MEDIAWATCH — WAPO’S ERIK WEMPLE: “The Atlantic made Rahm Emanuel a contributing editor. Then, suddenly, he wasn’t”: “What happened? A strongly worded letter happened, that’s what. A group of black staffers at the Atlantic sent objections to Editor in Chief Jeffrey Goldberg and other Atlantic leaders. … Those unique circumstances relate to Emanuel’s handling of the murder of black 17-year-old Laquan McDonald by white Chicago police officer Jason Van Dyke … The letter from Atlantic staffers took issue with Emanuel’s mea culpa.” WaPo
— “The Dispatch Wants to Be the Anti-Breitbart,” by The Atlantic’s McKay Coppins: “Last year, [Jonah Goldberg] left his perch at National Review and joined a handful of prominent conservative writers to launch The Dispatch, a new media venture with a mission that’s as straightforward as it is radical: producing serious, factually grounded journalism for a conservative audience.
“In interviews, editors told me they aim to fill a growing void on the right’s media landscape, which they described as oversaturated with hot takes and starved of reporting, obsessed with lib-ownership and uninterested in facts. … Instead of chasing cheap clicks, the company is courting paid subscribers with a portfolio of email newsletters, podcasts, and a soon-to-be-paywalled website.” Atlantic
— Longtime New Yorker deputy editor Pamela Maffei McCarthy is stepping down in May after 27 years at the magazine. She’ll be succeeded by Deirdre Foley-Mendelssohn.
TV TONIGHT — Bob Costa sits down with Jake, WaPo’s Karoun Demirjian, NYT’s Carl Hulse, USA Today’s Susan Page and NPR’s Ayesha Rascoe at 8 p.m. on PBS’ “Washington Week.”
IN MEMORIAM — ATLANTA JOURNAL-CONSTITUTION: “Anne Cox Chambers, philanthropist, diplomat and Chairman of Atlanta Newspapers, has died. She was 100.” AJC

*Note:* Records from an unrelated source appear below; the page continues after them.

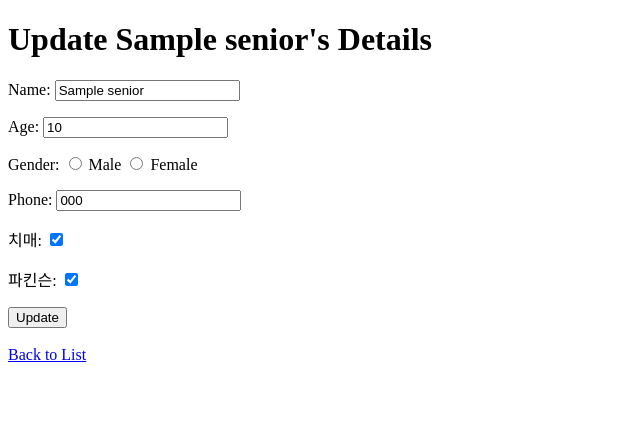
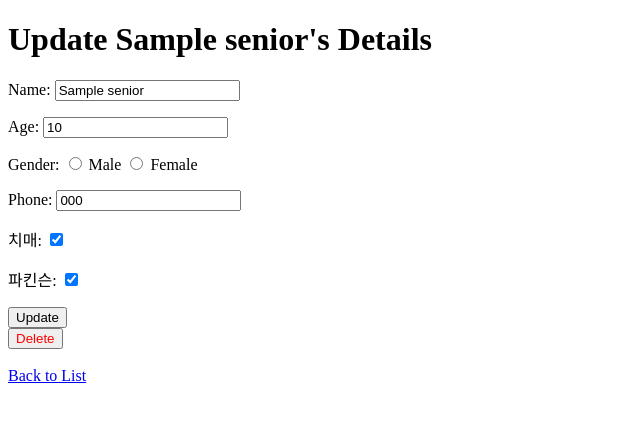
Before and after one commit to kyj15678/ONSEMI, a Django app: page /care/senior/update/1/ in a window 1280 px wide. Shown: the top 422 px of the page, without its empty margins (0-640 px from the left). Run offline with Django 5.2, Linux system fonts and the light colour scheme; tables that the repository leaves empty hold one stand-in row (values such as "Sample post").

Commit message:
feat: 노인 삭제 기능 추가

```diff
--- a/care_app/templates/care_app/update_senior.html
+++ b/care_app/templates/care_app/update_senior.html
@@ -38,7 +38,10 @@
         </p>
         <button type="submit">Update</button>
     </form>
-
+    <form method="post" action="{% url 'delete_senior' senior.id %}" onsubmit="return confirm('정말로 삭제하시겠습니까?');">
+        {% csrf_token %}
+        <button type="submit" style="color: red;">Delete</button>
+    </form>
     <br>
     <a href='/care/senior/list/'>Back to List</a>
 </body>
--- a/care_app/urls.py
+++ b/care_app/urls.py
@@ -10,6 +10,7 @@ urlpatterns = [
     path("care/detail/<int:care_id>/", family_post_views.show_one_care),
     path("my-cares/", UserCareListView.as_view(), name="user_care_list"),
     path("senior/update/<int:id>/", family_post_views.update_senior),
+    path("senior/delete/<int:id>/", family_post_views.delete_senior, name='delete_senior'),
     path("senior/list/", family_list_views.list_senior),
     path("care/list/", volunteer_list_views.care_list),
     path("care/list/status/update/<int:care_id>/", volunteer_list_views.status_update),
--- a/care_app/views/family_post_views.py
+++ b/care_app/views/family_post_views.py
@@ -150,3 +150,17 @@ def update_senior(request, id):
         'senior': senior
     }
     return render(request, 'care_app/update_senior.html', context)
+
+def delete_senior(request, id):
+    # 노인 객체 가져오기
+    senior = get_object_or_404(Senior, id=id)
+
+    if senior.user_id != request.user.id:
+
+        pass
+
+    # 노인 삭제
+    senior.delete()
+
+    # 삭제 후 리디렉션할 URL 설정 (선택 사항)
+    return redirect('/care/senior/list/')  # 사용자의 노인 리스트 화면으로 리디렉션
```
Also changed, not shown: care_app/views/family_list_views.py (line endings or trailing spaces), 4 other files.
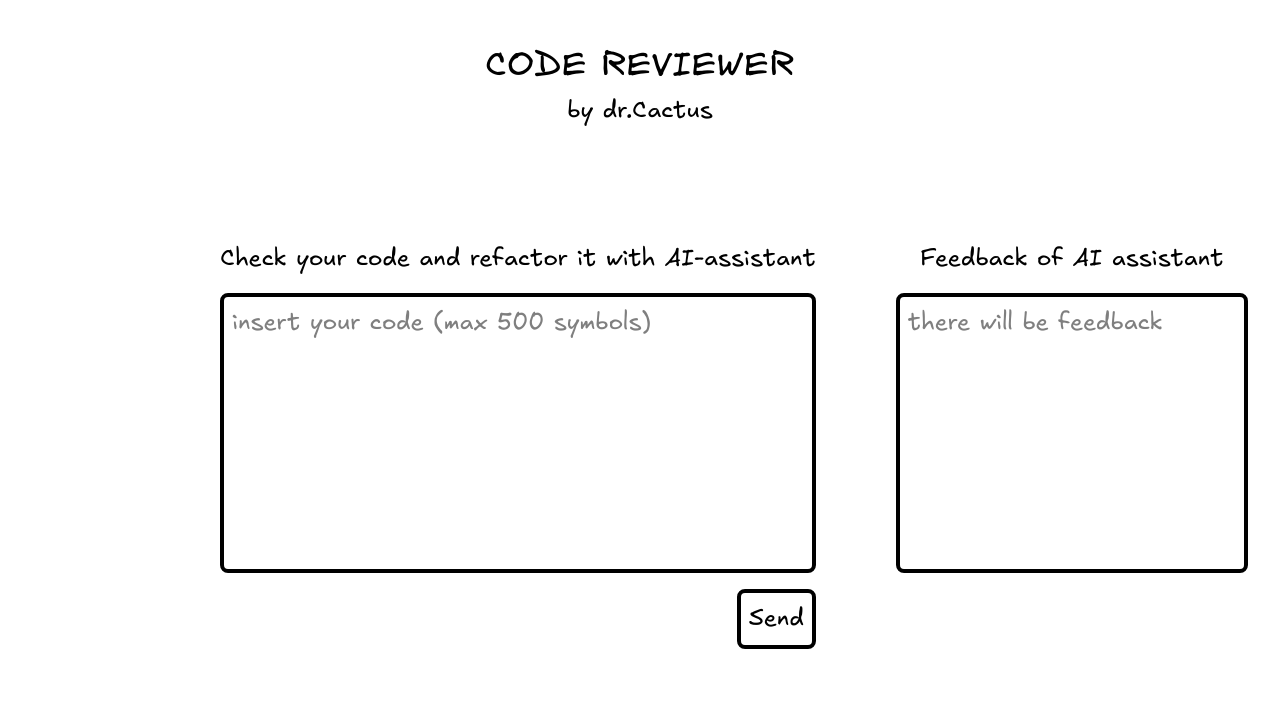
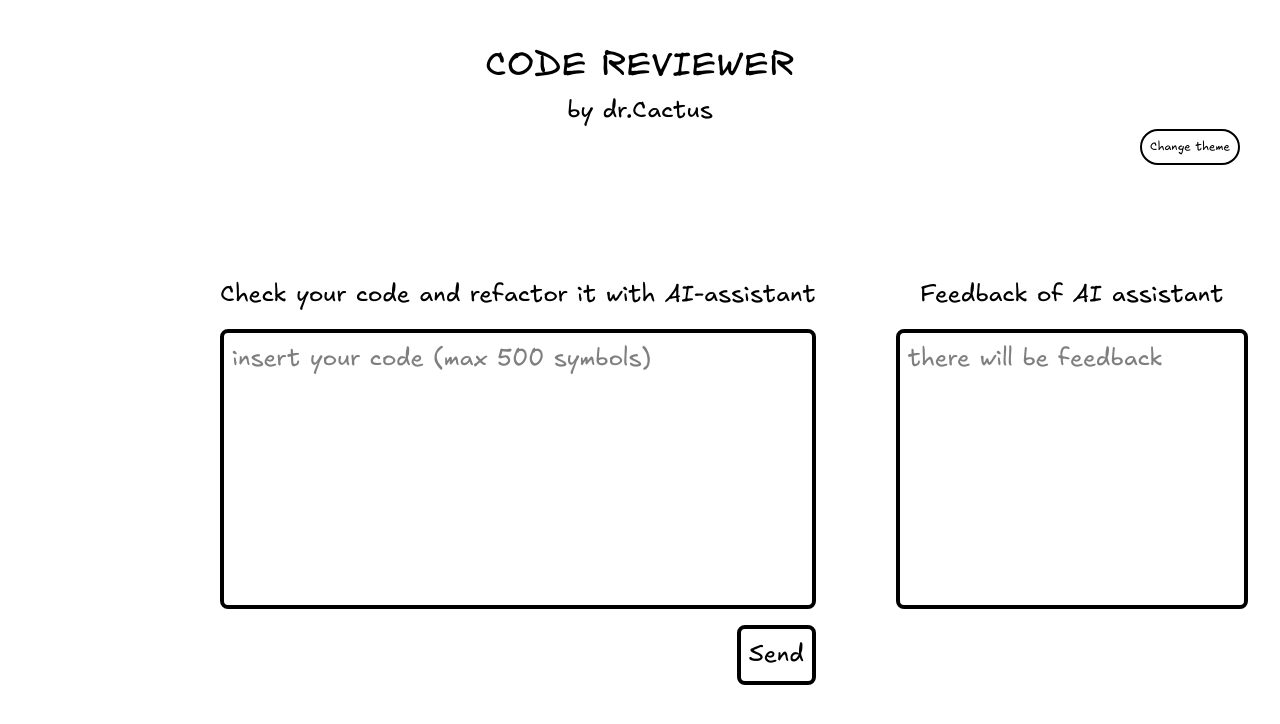
Before and after one commit to artemkril07/code-reviewer, a React (Vite) app: page / in a window 1280 px wide. Shown: the top 724 px of the page. Built offline with nearby package versions, Linux system fonts and the light colour scheme.

Commit message:
Feature: Added dark theme

```diff
--- a/index.html
+++ b/index.html
@@ -1,12 +1,12 @@
 <!doctype html>
-<html lang="en">
+<html lang="en" class="dark">
   <head>
     <meta charset="UTF-8" />
     <link rel="icon" type="image/svg+xml" href="" />
     <meta name="viewport" content="width=device-width, initial-scale=1.0" />
     <title>Codex Jungle</title>
   </head>
-  <body>
+  <body class="bg-white text-black dark:bg-black dark:text-white">
     <div id="root"></div>
     <script type="module" src="/src/main.tsx"></script>
   </body>
--- a/src/App.tsx
+++ b/src/App.tsx
@@ -1,12 +1,15 @@
-import { CodeInput } from "./components/CodeInput"
+import { CodeInput } from "./components/CodeInput";
+import { ThemeToggle } from "./components/ButtonThemeToggle";
+import { HeaderInput } from "./components/HeaderInput";
 
 function App() {
-
   return (
     <>
+      <HeaderInput />
+      <ThemeToggle />
       <CodeInput />
     </>
-  )
+  );
 }
 
-export default App
+export default App;
--- /dev/null
+++ b/src/components/ButtonThemeToggle.tsx
@@ -0,0 +1,29 @@
+import { useEffect, useState, type FC } from "react";
+
+export const ThemeToggle: FC = () => {
+  const [isDark, setIsDark] = useState<boolean>(false);
+
+  useEffect(() => {
+    document.documentElement.classList.toggle("dark", isDark);
+  }, [isDark]);
+
+  const toggleTheme = () => {
+    setIsDark(!isDark);
+  };
+
+  return (
+    <>
+      <div className="flex justify-end">
+        <button
+          type="button"
+          className="themeToggle border-2 rounded-full mr-10 text-xs w-25 p-2"
+          onClick={toggleTheme}
+        >
+          Change theme
+        </button>
+      </div>
+    </>
+  );
+};
+
+export default ThemeToggle;
--- a/src/components/CodeInput.tsx
+++ b/src/components/CodeInput.tsx
@@ -7,14 +7,15 @@ export const CodeInput: FC<CodeInputProps> = () => {
   const [aiResponse, setAiResponse] = useState<string>("");
   const [errorRequest, setErrorRequest] = useState<string>("")
 
+  // Type of event as typescript
 
-  // type of event as typescript
-  const controlCode = (e: React.ChangeEvent<HTMLTextAreaElement>) => {
+  const observeInputCode = (e: React.ChangeEvent<HTMLTextAreaElement>) => {
     setInputValue(e.target.value);
   };
 
   const handleClick = async () => {
-    setAiResponse("")
+    setAiResponse(" ");
+    setInputValue(" ");
     localStorage.setItem("userCode", JSON.stringify(inputValue));
     try {
       const response = await sendRequest(inputValue);
@@ -41,36 +42,32 @@ export const CodeInput: FC<CodeInputProps> = () => {
 
   return (
     <div>
-      <div className="">
-        <h1 className="text-default uppercase text-center mt-10">Code Reviewer</h1>
-        <h6 className="text-center">by dr.Cactus</h6>
-      </div>
-      <div className=" grid  grid-cols-3 justify-center mt-20 p-8 gap-20">
+
+      <div className=" grid  grid-cols-3 justify-center mt-20 p-8 gap-20 ">
         <div className="code-container flex-container col-span-2 ml-auto">
           <div className="grid grid-cols-1 w-fit gap-4">
             <p>Check your code and refactor it with AI-assistant</p>
             <textarea
-              className="w-full h-70 border-black border-4 rounded-lg resize-none p-2"
+              className="w-full h-70 border-black border-4 rounded-lg resize-none p-2 dark:border-white "
               name="codeReviwer"
               id="codeReviwer"
               placeholder="insert your code (max 500 symbols)"
               maxLength={500}
-              onChange={controlCode}
+              onChange={observeInputCode}
               value={inputValue}
             ></textarea>
             <button
               type="button"
-              className="border-black border-4 rounded-lg p-2 ml-auto"
-              onClick={handleClick}
-            >
-              Send
+              className="border-black border-4 rounded-lg p-2 ml-auto dark:border-white "
+              onClick={handleClick}>
+                Send
             </button>
           </div>
         </div>
         <div className="ai-container flex flex-col gap-4">
           <p className="text-center">Feedback of AI assistant</p>
           <textarea
-            className="w-full h-70 border-black border-4 rounded-lg resize-none p-2"
+            className="w-full h-70 border-black border-4 rounded-lg resize-none p-2 dark:border-white "
             name="aiResponse"
             id="aiResponse"
             placeholder="there will be feedback"
--- /dev/null
+++ b/src/components/HeaderInput.tsx
@@ -0,0 +1,12 @@
+
+
+export const HeaderInput = () => {
+  return (
+     <div className="">
+        <h1 className="text-default uppercase text-center mt-10">Code Reviewer</h1>
+        <h6 className="text-center">by dr.Cactus</h6>
+      </div>
+
+
+  )
+}
--- a/src/main.css
+++ b/src/main.css
@@ -1,9 +1,11 @@
 @import "./styles/fonts/fonts.css";
 @import "tailwindcss";
 
+@custom-variant dark (&:where(.dark, .dark *));
+
 @theme {
-    --default-font-family: MyFont;
-    --text-default: clamp(2rem, 1rem + 1.5vw, 5rem);
+  --default-font-family: "MyFont";
+  --text-default: clamp(2rem, 1rem + 1.5vw, 5rem);
 }
 
 
@@ -17,8 +19,8 @@
     width: 30rem
 }
 
-@layer base{
-    body{
-        font-size: 1.5rem;
-    }
+@layer base {
+  body {
+    font-size: 1.5rem;
+  }
 }
```
Also changed, not shown: 1 other file (tests, documents, lock files or other folders).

SPOTTED at the Library of Congress on Thursday night, when the LBJ Foundation awarded the LBJ Liberty & Justice for All Award to Justice Ruth Bader Ginsburg: James Taylor (who performed “Sweet Baby James” in her honor), Constance Wu, Holland Taylor, Nina Totenberg, Bill Moyers, Sunny Hostin, Lynda Johnson Robb and Chuck Robb, Luci Baines Johnson, Catherine Robb, Lynn Novick, Larry Temple, Mark Updegrove, Ben Barnes, Tom Johnson, Ron Kirk, Tom Daschle, Lloyd Hand and Cappy McGarr.
TRANSITIONS — Ryan Jackson is joining the National Mining Association to head government relations. He currently is COS at the EPA. More for Pros … Former Mississippi Gov. Phil Bryant and his former COS Joey Songy are joining a new consulting firm, which will now be called Bryant Songy Snell Global Partners. Clarion Ledger …
… Kari Mavian, Chris Prendergast and Hicks Winters have recently joined Dow’s federal lobbying team. Mavian most recently handled regulatory affairs for SI Group. Prendergast most recently served as a counsel for Sen. Tom Carper (D-Del.). Winters most recently handled state and federal government affairs for LafargeHolcim. … Tyler Threadgill will be VP of federal government affairs at LKQ Corp. He previously was COS to Rep. David Kustoff (R-Tenn.).
WELCOME TO THE WORLD — Ted Newton, president at Gravity Strategic Communications, and Megan Sowards Newton, partner at Jones Day, on Monday welcomed Catherine (Cate) Victoria Newton, who came in at 7 lbs, 9 oz and 19.5 inches. Pic
— Jared Rizzi, reporter and host of the “At the Table” podcast, and Katie Devine, director of business case development at World Wildlife Fund, on Thursday welcomed Rowan Rizzi-Devine, who came in at 9 lbs, 5 oz. Pic